That's nothing, however, to the people who go through the links and think that there's a swarm a drones following some Alien Amazon Queen in her outrage. The communities doesn't work that way, not on this scale.
One of the Feminism and Comics Bingo squares is "Don't like it? Create your own!"
The truth of the matter is, there are a LOT of women comics creators. More than you'd think. Some of them are very talented.

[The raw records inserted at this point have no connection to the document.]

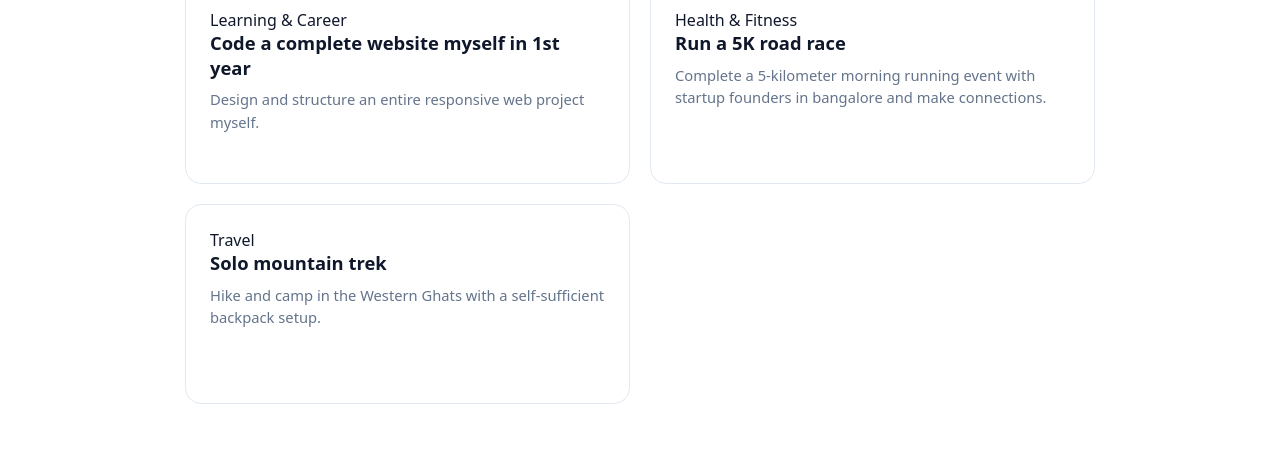
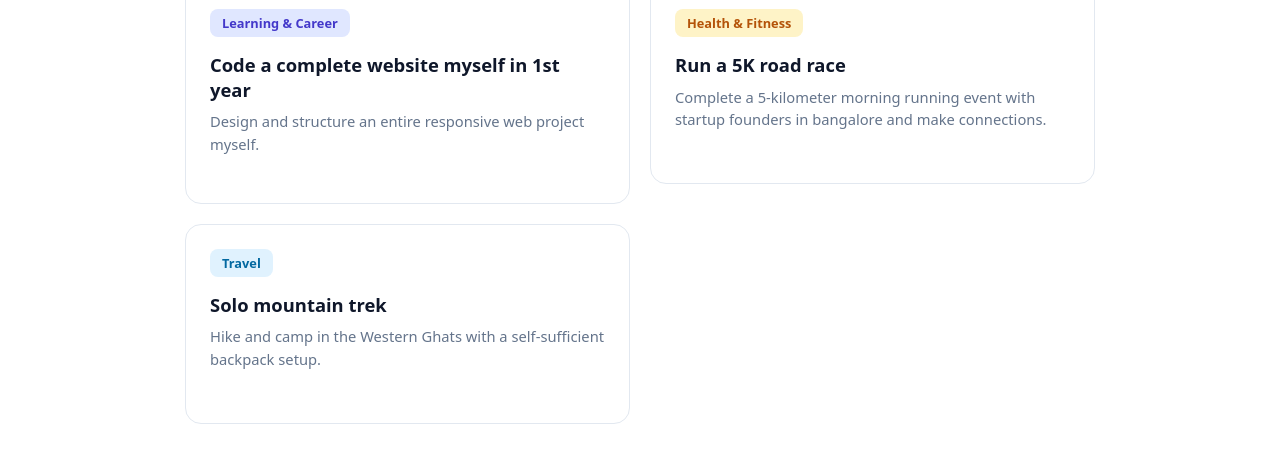
Before and after one commit to VIKAS-555/My_Bucket_List, a plain HTML site: page index.html in a window 1280 px wide. Shown: the part 698-1162 px from the top of the page. Drawn offline with Linux system fonts and the light colour scheme.

Commit message:
Added category tag badges and color themes

```diff
--- a/style.css
+++ b/style.css
@@ -247,3 +247,16 @@ body {
   justify-content: space-between;
   align-items: center;
 }
+
+.category-tag {
+  align-self: flex-start;
+  font-size: 0.8rem;
+  font-weight: 700;
+  padding: 5px 12px;
+  border-radius: 8px;
+  margin-bottom: 16px;
+}
+
+.tag-career { background-color: #e0e7ff; color: #4338ca; }
+.tag-fitness { background-color: #fef3c7; color: #b45309; }
+.tag-travel { background-color: #e0f2fe; color: #0369a1; }
```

Some of them aren't. Some have good narratives, some of them don't--just like any other community of creators.
But they exist, and I am tired of that fact being ignored.
Which brings me to another point.
Most of the most intelligent, bad ass, talented, feminist-minded, and awesome women I know read comics.
Another large portion of that number are involved in the industry.
Another portion of that work for DC or Marvel.
These women ARE there.
I'm kind of stunned that there seems to be such a "Bah, GIRLS don't read COMICS!" sentiment, when so many women work for the mainstream companies. And as Editors! And Writers! And Artists!
I challenge anyone to disregard Amanda Conner's work.
I challenge anyone to disregard the impact Gail Simone has had on the DCU.
I challenge anyone to disregard Devin Grayson's impact on the DCU.
Joan Hilty. Alison Bechdel. Liz Baillie. Miss Lasko-Gross. Ariel Schrag. Diane DiMassa. Lynn Johnston. Cathy Guisewite. Raina Telgemeier. Trina Robbins. Colleen Doran. Jill Thompson. Heidi McDonald. Karen Berger. And dozens and dozens of others.
THESE WOMEN ALL EXIST AND WORK AND CREATE COMICS.
They are here. And I'm not sure what needs to be done to show the "Comic Book Club Tree House" that we're here, dammit--and women are creating the stuff they seem to think we don't love, too.
It would also help, if even a little, if we redirected our energy from being angry at what women aren't doing in comics, to copious and visible appreciation of what we *are* doing.